**Directions:**
Without any pictures, the records below should be reproduced exactly.

== Material supplied ==

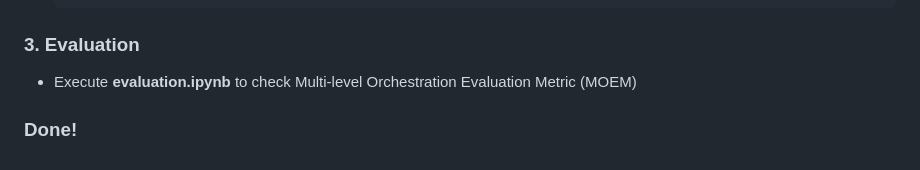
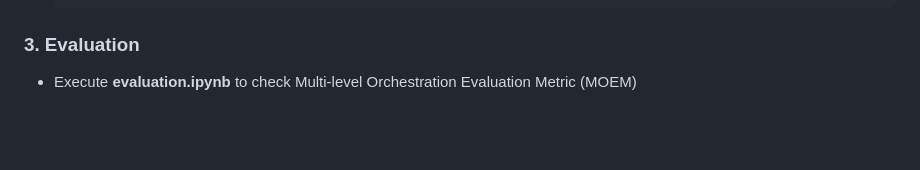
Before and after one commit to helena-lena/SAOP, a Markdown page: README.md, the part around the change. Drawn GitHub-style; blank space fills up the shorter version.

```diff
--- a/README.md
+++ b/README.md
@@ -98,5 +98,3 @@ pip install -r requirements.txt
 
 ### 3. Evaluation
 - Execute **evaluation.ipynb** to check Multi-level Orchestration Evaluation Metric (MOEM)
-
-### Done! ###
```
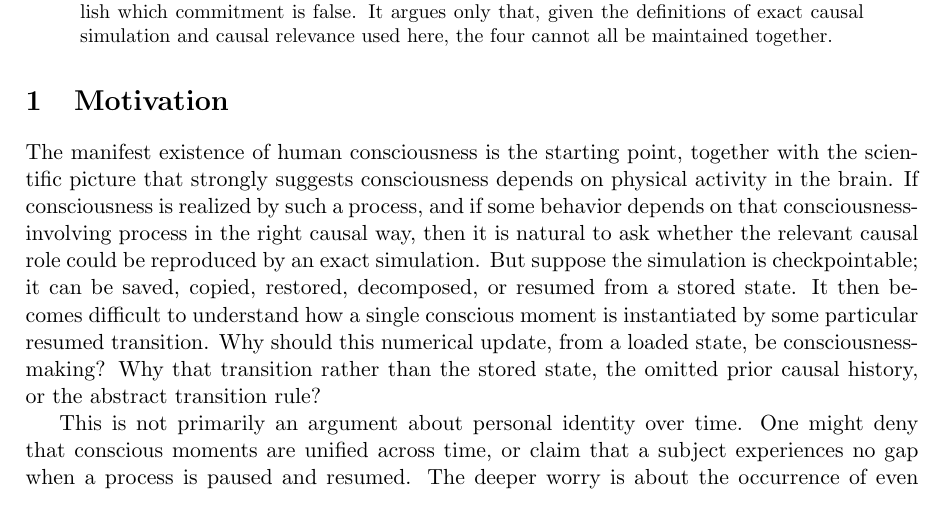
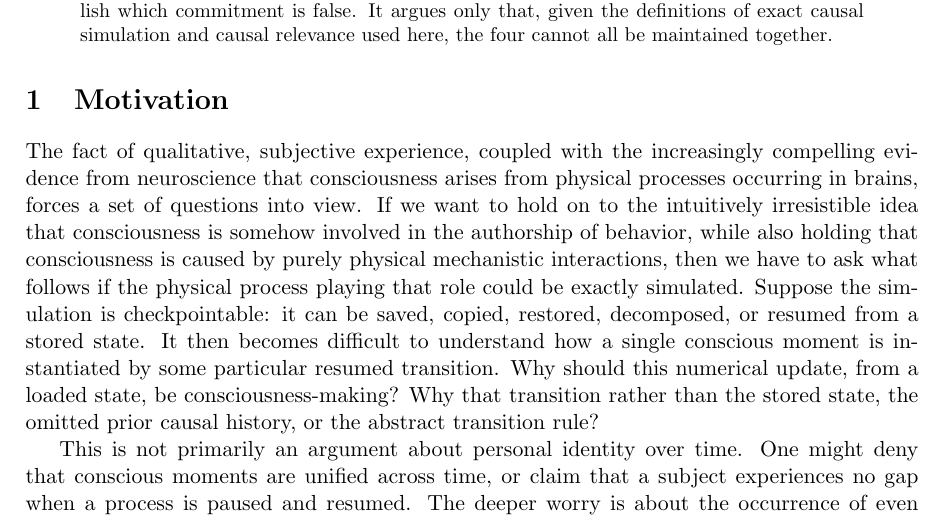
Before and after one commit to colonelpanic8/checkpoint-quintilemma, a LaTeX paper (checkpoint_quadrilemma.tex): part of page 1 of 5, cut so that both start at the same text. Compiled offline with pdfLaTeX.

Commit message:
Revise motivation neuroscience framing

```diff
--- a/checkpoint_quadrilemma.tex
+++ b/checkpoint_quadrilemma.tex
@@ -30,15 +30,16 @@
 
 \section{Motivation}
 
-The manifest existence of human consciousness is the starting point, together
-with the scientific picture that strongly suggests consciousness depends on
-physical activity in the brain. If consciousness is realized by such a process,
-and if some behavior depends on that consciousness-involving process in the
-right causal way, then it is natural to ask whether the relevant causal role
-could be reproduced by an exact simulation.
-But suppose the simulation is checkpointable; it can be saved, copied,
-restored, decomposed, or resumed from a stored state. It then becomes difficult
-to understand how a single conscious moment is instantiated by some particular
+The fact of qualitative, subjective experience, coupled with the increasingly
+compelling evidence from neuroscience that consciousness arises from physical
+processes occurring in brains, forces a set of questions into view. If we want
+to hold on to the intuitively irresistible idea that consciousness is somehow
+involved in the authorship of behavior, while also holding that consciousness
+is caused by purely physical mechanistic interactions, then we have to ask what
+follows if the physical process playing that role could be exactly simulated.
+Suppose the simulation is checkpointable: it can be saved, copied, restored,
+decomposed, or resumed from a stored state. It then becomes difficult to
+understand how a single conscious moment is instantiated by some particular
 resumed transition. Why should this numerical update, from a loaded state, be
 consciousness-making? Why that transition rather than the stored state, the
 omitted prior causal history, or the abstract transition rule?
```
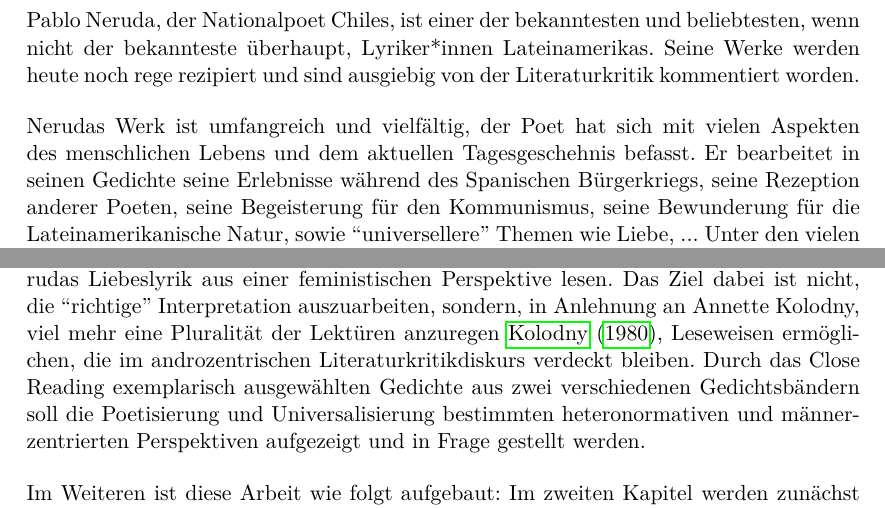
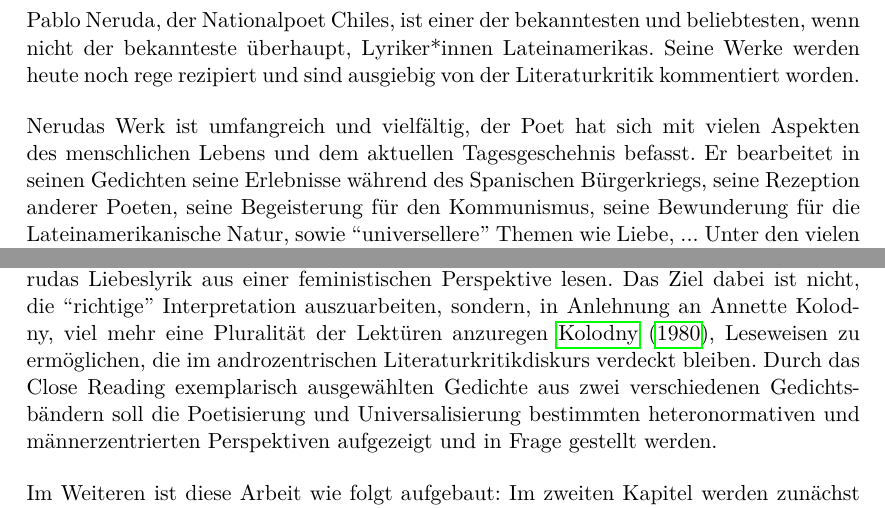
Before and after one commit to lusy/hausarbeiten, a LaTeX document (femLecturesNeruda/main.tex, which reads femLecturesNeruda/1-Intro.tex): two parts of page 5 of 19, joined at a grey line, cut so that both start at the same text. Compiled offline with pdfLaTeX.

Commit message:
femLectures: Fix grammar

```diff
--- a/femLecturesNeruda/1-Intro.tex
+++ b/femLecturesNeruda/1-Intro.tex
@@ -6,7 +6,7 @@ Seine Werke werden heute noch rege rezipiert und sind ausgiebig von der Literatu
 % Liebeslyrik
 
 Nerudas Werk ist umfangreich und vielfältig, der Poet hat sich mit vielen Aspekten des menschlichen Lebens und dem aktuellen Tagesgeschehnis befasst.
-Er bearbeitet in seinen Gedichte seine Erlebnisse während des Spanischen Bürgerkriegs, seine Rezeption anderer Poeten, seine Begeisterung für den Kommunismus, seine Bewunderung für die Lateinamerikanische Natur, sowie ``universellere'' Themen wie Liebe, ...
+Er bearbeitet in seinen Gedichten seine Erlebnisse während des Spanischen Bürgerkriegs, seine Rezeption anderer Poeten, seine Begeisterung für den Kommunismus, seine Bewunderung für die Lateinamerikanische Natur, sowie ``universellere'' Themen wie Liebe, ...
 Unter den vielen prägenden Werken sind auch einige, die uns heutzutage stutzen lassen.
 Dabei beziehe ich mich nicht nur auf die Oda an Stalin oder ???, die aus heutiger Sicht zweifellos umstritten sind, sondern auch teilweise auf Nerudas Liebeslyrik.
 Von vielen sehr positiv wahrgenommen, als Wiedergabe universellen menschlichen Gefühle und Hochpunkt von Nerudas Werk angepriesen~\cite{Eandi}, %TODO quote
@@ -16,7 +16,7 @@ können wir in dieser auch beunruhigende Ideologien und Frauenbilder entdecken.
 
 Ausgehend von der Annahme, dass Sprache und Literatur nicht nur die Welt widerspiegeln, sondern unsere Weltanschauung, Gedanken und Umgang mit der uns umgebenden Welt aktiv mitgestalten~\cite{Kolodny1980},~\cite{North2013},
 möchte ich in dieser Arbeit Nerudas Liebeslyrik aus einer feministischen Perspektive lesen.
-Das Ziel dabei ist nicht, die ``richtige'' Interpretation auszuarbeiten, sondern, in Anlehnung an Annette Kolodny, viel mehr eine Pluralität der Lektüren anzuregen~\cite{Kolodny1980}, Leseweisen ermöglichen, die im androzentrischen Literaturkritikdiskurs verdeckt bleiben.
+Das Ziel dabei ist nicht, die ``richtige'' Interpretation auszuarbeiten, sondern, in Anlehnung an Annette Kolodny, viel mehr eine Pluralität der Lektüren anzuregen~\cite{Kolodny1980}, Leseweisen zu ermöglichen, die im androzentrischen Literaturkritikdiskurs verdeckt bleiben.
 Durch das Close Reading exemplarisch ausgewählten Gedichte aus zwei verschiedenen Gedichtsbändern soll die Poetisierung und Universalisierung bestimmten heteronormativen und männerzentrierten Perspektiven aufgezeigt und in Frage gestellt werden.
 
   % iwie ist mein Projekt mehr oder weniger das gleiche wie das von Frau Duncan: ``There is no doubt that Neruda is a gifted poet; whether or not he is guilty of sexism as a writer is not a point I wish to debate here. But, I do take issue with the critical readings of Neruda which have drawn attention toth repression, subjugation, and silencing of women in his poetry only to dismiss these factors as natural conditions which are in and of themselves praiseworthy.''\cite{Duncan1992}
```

===

**Solution to the problem:**
Before and after one commit to helena-lena/SAOP, a Markdown page: README.md, the part around the change. Drawn GitHub-style; blank space fills up the shorter version.

```diff
--- a/README.md
+++ b/README.md
@@ -98,5 +98,3 @@ pip install -r requirements.txt
 
 ### 3. Evaluation
 - Execute **evaluation.ipynb** to check Multi-level Orchestration Evaluation Metric (MOEM)
-
-### Done! ###
```
Before and after one commit to colonelpanic8/checkpoint-quintilemma, a LaTeX paper (checkpoint_quadrilemma.tex): part of page 1 of 5, cut so that both start at the same text. Compiled offline with pdfLaTeX.

Commit message:
Revise motivation neuroscience framing

```diff
--- a/checkpoint_quadrilemma.tex
+++ b/checkpoint_quadrilemma.tex
@@ -30,15 +30,16 @@
 
 \section{Motivation}
 
-The manifest existence of human consciousness is the starting point, together
-with the scientific picture that strongly suggests consciousness depends on
-physical activity in the brain. If consciousness is realized by such a process,
-and if some behavior depends on that consciousness-involving process in the
-right causal way, then it is natural to ask whether the relevant causal role
-could be reproduced by an exact simulation.
-But suppose the simulation is checkpointable; it can be saved, copied,
-restored, decomposed, or resumed from a stored state. It then becomes difficult
-to understand how a single conscious moment is instantiated by some particular
+The fact of qualitative, subjective experience, coupled with the increasingly
+compelling evidence from neuroscience that consciousness arises from physical
+processes occurring in brains, forces a set of questions into view. If we want
+to hold on to the intuitively irresistible idea that consciousness is somehow
+involved in the authorship of behavior, while also holding that consciousness
+is caused by purely physical mechanistic interactions, then we have to ask what
+follows if the physical process playing that role could be exactly simulated.
+Suppose the simulation is checkpointable: it can be saved, copied, restored,
+decomposed, or resumed from a stored state. It then becomes difficult to
+understand how a single conscious moment is instantiated by some particular
 resumed transition. Why should this numerical update, from a loaded state, be
 consciousness-making? Why that transition rather than the stored state, the
 omitted prior causal history, or the abstract transition rule?
```
Before and after one commit to lusy/hausarbeiten, a LaTeX document (femLecturesNeruda/main.tex, which reads femLecturesNeruda/1-Intro.tex): two parts of page 5 of 19, joined at a grey line, cut so that both start at the same text. Compiled offline with pdfLaTeX.

Commit message:
femLectures: Fix grammar

```diff
--- a/femLecturesNeruda/1-Intro.tex
+++ b/femLecturesNeruda/1-Intro.tex
@@ -6,7 +6,7 @@ Seine Werke werden heute noch rege rezipiert und sind ausgiebig von der Literatu
 % Liebeslyrik
 
 Nerudas Werk ist umfangreich und vielfältig, der Poet hat sich mit vielen Aspekten des menschlichen Lebens und dem aktuellen Tagesgeschehnis befasst.
-Er bearbeitet in seinen Gedichte seine Erlebnisse während des Spanischen Bürgerkriegs, seine Rezeption anderer Poeten, seine Begeisterung für den Kommunismus, seine Bewunderung für die Lateinamerikanische Natur, sowie ``universellere'' Themen wie Liebe, ...
+Er bearbeitet in seinen Gedichten seine Erlebnisse während des Spanischen Bürgerkriegs, seine Rezeption anderer Poeten, seine Begeisterung für den Kommunismus, seine Bewunderung für die Lateinamerikanische Natur, sowie ``universellere'' Themen wie Liebe, ...
 Unter den vielen prägenden Werken sind auch einige, die uns heutzutage stutzen lassen.
 Dabei beziehe ich mich nicht nur auf die Oda an Stalin oder ???, die aus heutiger Sicht zweifellos umstritten sind, sondern auch teilweise auf Nerudas Liebeslyrik.
 Von vielen sehr positiv wahrgenommen, als Wiedergabe universellen menschlichen Gefühle und Hochpunkt von Nerudas Werk angepriesen~\cite{Eandi}, %TODO quote
@@ -16,7 +16,7 @@ können wir in dieser auch beunruhigende Ideologien und Frauenbilder entdecken.
 
 Ausgehend von der Annahme, dass Sprache und Literatur nicht nur die Welt widerspiegeln, sondern unsere Weltanschauung, Gedanken und Umgang mit der uns umgebenden Welt aktiv mitgestalten~\cite{Kolodny1980},~\cite{North2013},
 möchte ich in dieser Arbeit Nerudas Liebeslyrik aus einer feministischen Perspektive lesen.
-Das Ziel dabei ist nicht, die ``richtige'' Interpretation auszuarbeiten, sondern, in Anlehnung an Annette Kolodny, viel mehr eine Pluralität der Lektüren anzuregen~\cite{Kolodny1980}, Leseweisen ermöglichen, die im androzentrischen Literaturkritikdiskurs verdeckt bleiben.
+Das Ziel dabei ist nicht, die ``richtige'' Interpretation auszuarbeiten, sondern, in Anlehnung an Annette Kolodny, viel mehr eine Pluralität der Lektüren anzuregen~\cite{Kolodny1980}, Leseweisen zu ermöglichen, die im androzentrischen Literaturkritikdiskurs verdeckt bleiben.
 Durch das Close Reading exemplarisch ausgewählten Gedichte aus zwei verschiedenen Gedichtsbändern soll die Poetisierung und Universalisierung bestimmten heteronormativen und männerzentrierten Perspektiven aufgezeigt und in Frage gestellt werden.
 
   % iwie ist mein Projekt mehr oder weniger das gleiche wie das von Frau Duncan: ``There is no doubt that Neruda is a gifted poet; whether or not he is guilty of sexism as a writer is not a point I wish to debate here. But, I do take issue with the critical readings of Neruda which have drawn attention toth repression, subjugation, and silencing of women in his poetry only to dismiss these factors as natural conditions which are in and of themselves praiseworthy.''\cite{Duncan1992}
```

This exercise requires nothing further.